Recent Advances in Cognitive Radios

Harit Mehta, harit.mehta@go.wustl.edu (A paper written under the guidance of Prof. Raj Jain) DownloadPDF

Abstract

Recent advances in the field of wireless have lead to an increase in flexibility of spectrum usage. With the fixed spectrum assignment policy much of the spectrum remains unused most of the time and is wasted. This led to the technological development of cognitive radios which optimize the spectrum usage. This led to the process of monitoring the spectrum called spectrum sensing. Spectrum sensing forms the base of cognitive radios and is one of the most important techniques that enable the cognitive radios to optimize the spectrum usage. The paper covers a detailed survey of the background of Cognitive radios: characteristics, functions and architecture. We also discuss different spectrum sensing techniques along with some of the recent advances in spectrum sensing methods. The paper further looks at the recent applications in use in the field of cognitive radios.

Keywords- Cognitive radios, spectrum sensing, primary users, secondary users, primary signal, secondary signal, energy detector, cyclostationary feature detector, matched filter, cooperative spectrum sensing.

Table of contents

1. Introduction to Cognitive Radios

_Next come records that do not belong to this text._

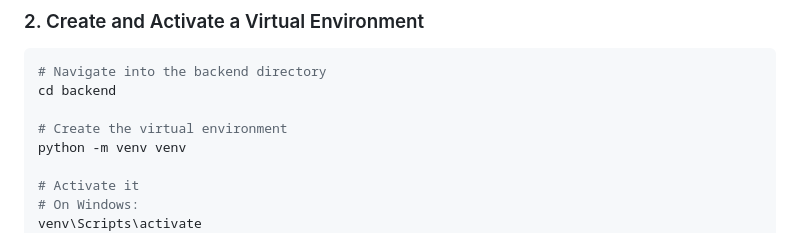
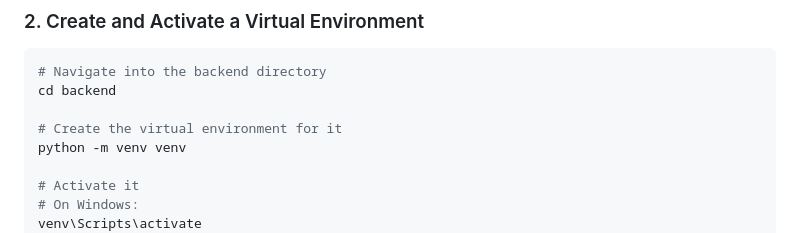
Before and after one commit to Hazammm/SMS, a Markdown page: README.md, the part around the change. GitHub-like rendering.

```diff
--- a/README.md
+++ b/README.md
@@ -87,7 +87,7 @@ cd SMS
 # Navigate into the backend directory
 cd backend
 
-# Create the virtual environment
+# Create the virtual environment for it
 python -m venv venv
 
 # Activate it
```
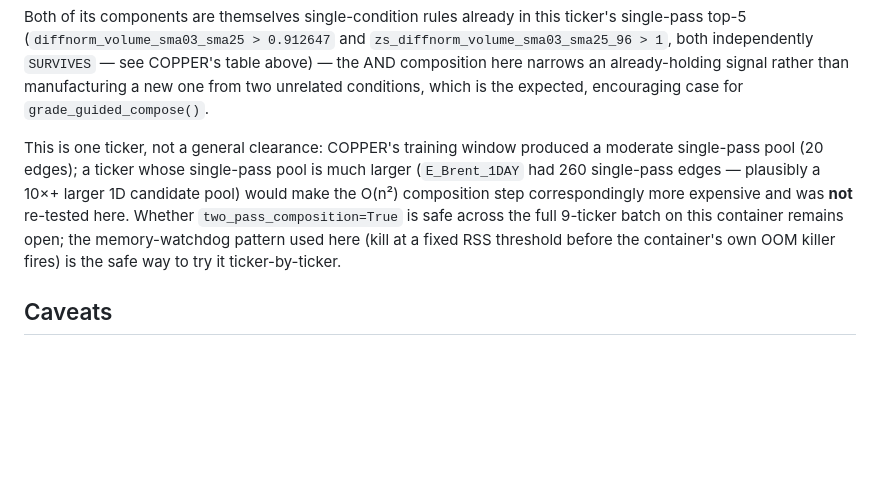
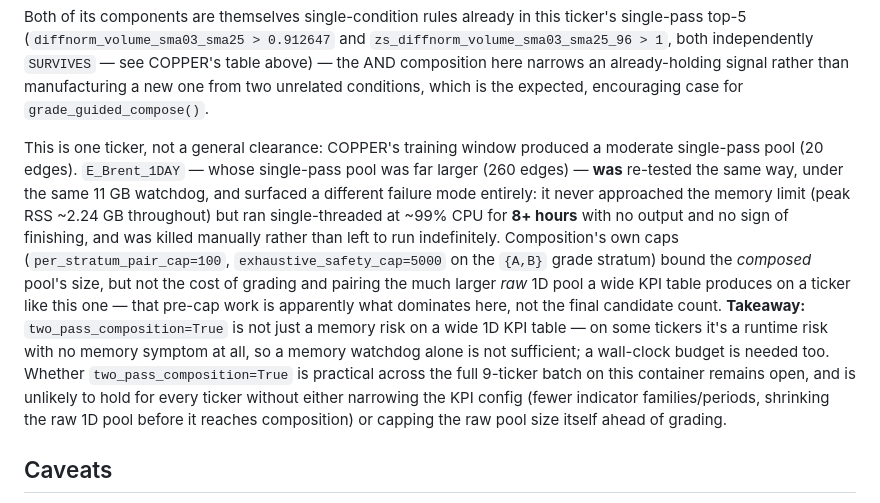
Before and after one commit to mattcond/forgedge, a Markdown page: docs/analysis/holdout_1d_new_indicators_report.md, the part around the change. Drawn GitHub-style; blank space fills up the shorter version.

Commit message:
Document E_Brent's runtime (not memory) failure with AND composition
Re-ran E_Brent_1DAY with --two-pass under the same 11 GB memory
watchdog used for COPPER. Peak RSS stayed at ~2.24 GB the whole time —
no OOM risk — but the run pegged a single CPU core at ~99% for over
8 hours with no output and no sign of finishing, and was killed
manually. E_Brent's single-pass pool (260 edges, vs COPPER's 20)
implies a much larger raw 1D candidate pool; grade_guided_compose's
own caps bound the composed pool's size but not the cost of grading
and pairing that much larger raw pool. Net: two_pass_composition=True
is a runtime risk independent of the memory risk already documented,
so a memory watchdog alone doesn't make it safe to enable broadly.

Co-Authored-By: Claude Sonnet 5 <noreply@anthropic.com>
Claude-Session: https://claude.ai/code/session_01PYkGcszCek2i3ygvzVCM31

```diff
--- a/docs/analysis/holdout_1d_new_indicators_report.md
+++ b/docs/analysis/holdout_1d_new_indicators_report.md
@@ -250,14 +250,25 @@ signal rather than manufacturing a new one from two unrelated conditions,
 which is the expected, encouraging case for `grade_guided_compose()`.
 
 This is one ticker, not a general clearance: COPPER's training window
-produced a moderate single-pass pool (20 edges); a ticker whose single-pass
-pool is much larger (`E_Brent_1DAY` had 260 single-pass edges — plausibly a
-10×+ larger 1D candidate pool) would make the O(n²) composition step
-correspondingly more expensive and was **not** re-tested here. Whether
-`two_pass_composition=True` is safe across the full 9-ticker batch on this
-container remains open; the memory-watchdog pattern used here (kill at a
-fixed RSS threshold before the container's own OOM killer fires) is the safe
-way to try it ticker-by-ticker.
+produced a moderate single-pass pool (20 edges). `E_Brent_1DAY` — whose
+single-pass pool was far larger (260 edges) — **was** re-tested the same way,
+under the same 11 GB watchdog, and surfaced a different failure mode
+entirely: it never approached the memory limit (peak RSS ~2.24 GB throughout)
+but ran single-threaded at ~99% CPU for **8+ hours** with no output and no
+sign of finishing, and was killed manually rather than left to run
+indefinitely. Composition's own caps (`per_stratum_pair_cap=100`,
+`exhaustive_safety_cap=5000` on the `{A,B}` grade stratum) bound the
+*composed* pool's size, but not the cost of grading and pairing the much
+larger *raw* 1D pool a wide KPI table produces on a ticker like this one —
+that pre-cap work is apparently what dominates here, not the final candidate
+count. **Takeaway:** `two_pass_composition=True` is not just a memory risk on
+a wide 1D KPI table — on some tickers it's a runtime risk with no memory
+symptom at all, so a memory watchdog alone is not sufficient; a wall-clock
+budget is needed too. Whether `two_pass_composition=True` is practical across
+the full 9-ticker batch on this container remains open, and is unlikely to
+hold for every ticker without either narrowing the KPI config (fewer
+indicator families/periods, shrinking the raw 1D pool before it reaches
+composition) or capping the raw pool size itself ahead of grading.
 
 ## Caveats
 
```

With the rapid growth of wireless communication, the last decade has seen an extensive amount of growth in demand for wireless radio spectrum. Promoting competitions, innovations, investment and regulations in radio spectrum is handled by The Federal Communications Commission (FCC). The use of cognitive radio (CR) technology has led the FCC to consider more flexibility in the usage of available spectrum. In the current spectrum framework, the spectrum bands are allocated to licensed holders, also known as primary users (PUs), for large demographical regions, on a long term basis. However there is partial utilization of the allocated spectrum. This inefficient utilization of spectrum necessitates development of dynamic spectrum access techniques (DSA). The DSA allows users with no spectrum license, called secondary users (SUs), to temporally use the unused licensed spectrum.

The priority users have priority in using the spectrum; SUs need to constantly perform real time monitoring of the licensed spectrum which can be used. In doing so the SU should not violate the interference temperature. The SUs should be aware of the PUs reappearance. The technique used for sensing the PUs presence is called spectrum sensing. There are various sensing techniques such as energy detection, cyclostationary feature detection, matched filter, central cooperative sensing and distributive cooperative sensing. In spectrum sensing the SU constantly senses/checks the transmission channel for the presence of the primary signals in the channel. After sensing the spectrum the CRs allocate the spectrum to the SUs and the SUs need to reconfigure themselves in order to use the newly allocated spectrum. The block diagram of CR cycle is shown in figure 1.

Figure 1: Cognitive Radio Cycle

Figure 1: Cognitive Radio Cycle

In the past few years there have been significant developments in CRs. Here in section 2 we discuss some background topics such as CR characteristics, CR functions and CR architectures. In section 3 we discuss spectrum sensing and various spectrum sensing techniques such as energy detector, cyclostationary feature detector, matched filter detector, centralized cooperative sensing and distributed cooperative sensing. In section 4 we discuss two recent applications of CRs and in section 5 we conclude this paper.

2. Background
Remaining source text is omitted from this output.